Earlier this month (March), Ellis Cashmore, a professor of culture, media and sport at Staffordshire University, said that as a nation, we place far too much emphasis on sport. â€śItâ€™s not going to pull us out of the recession, give us peace on Earth or save the planet,â€ť said the prof, although as everyone knows, this is nonsense.
No single feature or aspect of our lives is capable of achieving this rather elusive triple whammy, but sport can contribute to humanityâ€™s general well-being, as Ping-Pong Diplomacy shows.
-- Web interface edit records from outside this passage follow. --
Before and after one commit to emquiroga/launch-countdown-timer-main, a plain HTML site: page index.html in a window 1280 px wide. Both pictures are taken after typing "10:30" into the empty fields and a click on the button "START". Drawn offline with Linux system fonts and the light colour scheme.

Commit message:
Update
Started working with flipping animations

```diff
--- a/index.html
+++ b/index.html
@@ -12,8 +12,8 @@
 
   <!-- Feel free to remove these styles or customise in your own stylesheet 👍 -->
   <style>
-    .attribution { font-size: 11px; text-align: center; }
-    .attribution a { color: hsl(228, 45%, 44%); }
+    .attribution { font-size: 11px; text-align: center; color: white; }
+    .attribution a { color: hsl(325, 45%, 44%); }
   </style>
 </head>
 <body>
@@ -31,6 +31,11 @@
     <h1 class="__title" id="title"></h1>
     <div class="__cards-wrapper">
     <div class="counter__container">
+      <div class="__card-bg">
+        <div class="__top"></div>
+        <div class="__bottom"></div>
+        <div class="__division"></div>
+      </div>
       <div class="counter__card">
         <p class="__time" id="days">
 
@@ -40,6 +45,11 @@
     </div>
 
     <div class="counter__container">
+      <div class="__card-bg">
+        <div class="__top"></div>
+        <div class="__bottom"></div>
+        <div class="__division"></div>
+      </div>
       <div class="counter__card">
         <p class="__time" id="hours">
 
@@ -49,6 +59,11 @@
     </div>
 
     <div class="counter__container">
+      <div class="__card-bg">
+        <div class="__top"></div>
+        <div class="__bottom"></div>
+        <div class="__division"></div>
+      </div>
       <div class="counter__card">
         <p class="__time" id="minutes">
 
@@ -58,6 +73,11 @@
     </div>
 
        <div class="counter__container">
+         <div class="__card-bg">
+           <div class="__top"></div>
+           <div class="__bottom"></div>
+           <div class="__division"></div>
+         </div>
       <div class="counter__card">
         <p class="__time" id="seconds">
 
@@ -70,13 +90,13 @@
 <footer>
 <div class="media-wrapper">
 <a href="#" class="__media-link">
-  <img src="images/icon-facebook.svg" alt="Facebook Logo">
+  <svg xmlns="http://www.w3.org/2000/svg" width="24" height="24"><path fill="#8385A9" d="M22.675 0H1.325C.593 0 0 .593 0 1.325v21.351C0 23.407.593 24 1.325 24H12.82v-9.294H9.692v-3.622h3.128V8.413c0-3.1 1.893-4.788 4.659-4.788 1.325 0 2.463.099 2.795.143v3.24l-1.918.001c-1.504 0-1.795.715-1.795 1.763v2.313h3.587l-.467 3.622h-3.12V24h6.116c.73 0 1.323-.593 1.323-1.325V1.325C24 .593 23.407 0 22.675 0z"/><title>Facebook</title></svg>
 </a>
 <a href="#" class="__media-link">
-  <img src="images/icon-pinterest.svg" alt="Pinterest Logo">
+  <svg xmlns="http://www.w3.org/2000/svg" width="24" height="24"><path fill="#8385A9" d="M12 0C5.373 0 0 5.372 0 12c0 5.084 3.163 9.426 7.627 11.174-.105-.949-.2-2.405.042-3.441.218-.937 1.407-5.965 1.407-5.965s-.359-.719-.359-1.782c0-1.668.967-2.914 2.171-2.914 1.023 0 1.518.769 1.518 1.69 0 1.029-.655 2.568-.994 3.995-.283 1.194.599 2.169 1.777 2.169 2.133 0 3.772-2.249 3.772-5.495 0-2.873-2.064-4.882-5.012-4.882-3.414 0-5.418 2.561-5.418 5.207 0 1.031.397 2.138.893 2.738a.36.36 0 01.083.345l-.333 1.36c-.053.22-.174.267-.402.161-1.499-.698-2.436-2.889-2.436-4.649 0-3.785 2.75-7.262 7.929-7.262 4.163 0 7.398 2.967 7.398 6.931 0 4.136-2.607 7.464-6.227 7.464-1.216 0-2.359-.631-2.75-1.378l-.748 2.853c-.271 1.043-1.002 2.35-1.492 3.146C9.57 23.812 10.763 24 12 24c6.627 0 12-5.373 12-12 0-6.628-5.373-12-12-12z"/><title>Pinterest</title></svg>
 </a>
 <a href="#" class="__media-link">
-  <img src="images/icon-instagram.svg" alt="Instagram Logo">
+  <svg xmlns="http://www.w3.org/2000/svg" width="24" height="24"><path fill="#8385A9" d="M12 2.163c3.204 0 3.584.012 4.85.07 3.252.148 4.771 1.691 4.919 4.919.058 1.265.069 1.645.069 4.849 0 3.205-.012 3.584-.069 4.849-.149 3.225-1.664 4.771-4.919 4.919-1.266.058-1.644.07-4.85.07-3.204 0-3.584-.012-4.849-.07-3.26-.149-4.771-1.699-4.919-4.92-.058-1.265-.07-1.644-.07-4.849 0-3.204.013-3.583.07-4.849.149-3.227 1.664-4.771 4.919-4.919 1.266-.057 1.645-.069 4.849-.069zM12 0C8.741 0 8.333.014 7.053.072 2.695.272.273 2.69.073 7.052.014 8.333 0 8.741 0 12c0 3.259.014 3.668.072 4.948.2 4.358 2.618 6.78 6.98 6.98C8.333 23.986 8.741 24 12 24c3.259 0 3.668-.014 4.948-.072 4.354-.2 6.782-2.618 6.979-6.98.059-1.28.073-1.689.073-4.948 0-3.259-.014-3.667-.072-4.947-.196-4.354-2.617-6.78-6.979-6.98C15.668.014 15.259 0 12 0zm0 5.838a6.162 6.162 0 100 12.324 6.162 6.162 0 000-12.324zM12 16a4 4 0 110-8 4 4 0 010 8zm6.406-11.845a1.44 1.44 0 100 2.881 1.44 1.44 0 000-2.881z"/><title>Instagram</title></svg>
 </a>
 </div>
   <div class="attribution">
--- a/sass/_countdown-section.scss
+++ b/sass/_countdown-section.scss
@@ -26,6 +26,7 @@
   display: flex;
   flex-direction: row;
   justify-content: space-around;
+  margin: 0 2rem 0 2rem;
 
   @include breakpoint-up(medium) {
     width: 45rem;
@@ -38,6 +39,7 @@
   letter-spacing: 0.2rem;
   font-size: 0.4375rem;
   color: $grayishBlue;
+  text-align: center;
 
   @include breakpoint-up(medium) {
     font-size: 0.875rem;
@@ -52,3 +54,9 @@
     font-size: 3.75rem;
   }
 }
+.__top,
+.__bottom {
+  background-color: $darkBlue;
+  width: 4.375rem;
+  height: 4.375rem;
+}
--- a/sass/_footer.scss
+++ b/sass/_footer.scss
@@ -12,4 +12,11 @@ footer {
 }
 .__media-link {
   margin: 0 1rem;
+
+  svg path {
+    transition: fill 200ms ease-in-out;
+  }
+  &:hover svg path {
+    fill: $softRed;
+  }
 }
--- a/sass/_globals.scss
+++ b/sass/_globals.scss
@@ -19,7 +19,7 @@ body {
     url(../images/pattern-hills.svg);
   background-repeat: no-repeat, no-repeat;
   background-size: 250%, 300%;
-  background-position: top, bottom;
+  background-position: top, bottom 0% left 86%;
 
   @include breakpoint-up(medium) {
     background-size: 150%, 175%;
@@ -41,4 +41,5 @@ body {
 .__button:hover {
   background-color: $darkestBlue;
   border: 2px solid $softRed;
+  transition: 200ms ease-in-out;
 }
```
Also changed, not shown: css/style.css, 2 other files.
Several compelling threads run through this outstanding work, not least the story of how table tennis led directly to a remarkably speedy melting of the icy relationship that had once engulfed China and the USA.
In 1971, Glenn Cowan, an American table-tennis star, was competing at the world championships in Japan when he was drawn to face former world champion Zhuang Zedong of China. It seems incredible nowadays, but when the pair shook hands, it became big news and photographs of their handshake were distributed around the world.
Within weeks, arrangements had been made for the American team to play a series of exhibition matches across China, all of which attracted huge crowds, but they also changed the Westâ€™s perception of China.
Suddenly, diplomatic channels opened, frosty relationships thawed and in February 1972, Richard Nixon became the first US president to visit China where he met with Chairman Mao Zedong, himself an enthusiastic table tennis player. With no attempt at understatement, Nixon later called his visit, â€śthe meeting that changed the worldâ€ť. For once, Tricky Dicky was right.
Yet Ping-Pong Diplomacy spreads its ample wings beyond this hugely important meeting, introducing us to Ivor Montagu, a remarkable character who founded the International Table Tennis Federation, codified the game and later produced several Alfred Hitchcock movies. For good measure, he also led a double life as a Russian spy and it was his efforts in the late fifties, which persuaded Communist China to shed its insular stance and to use table tennis as a means of re-introducing itself to the world.
Montaguâ€™s story alone justifies an airing on the silver screen, but this book contains much more, while the authorâ€™s meticulous research and engaging narrative make it a joy for anyone, not just table tennis fans, to read. I just hope the publishers have sent a copy to professor Cashmore.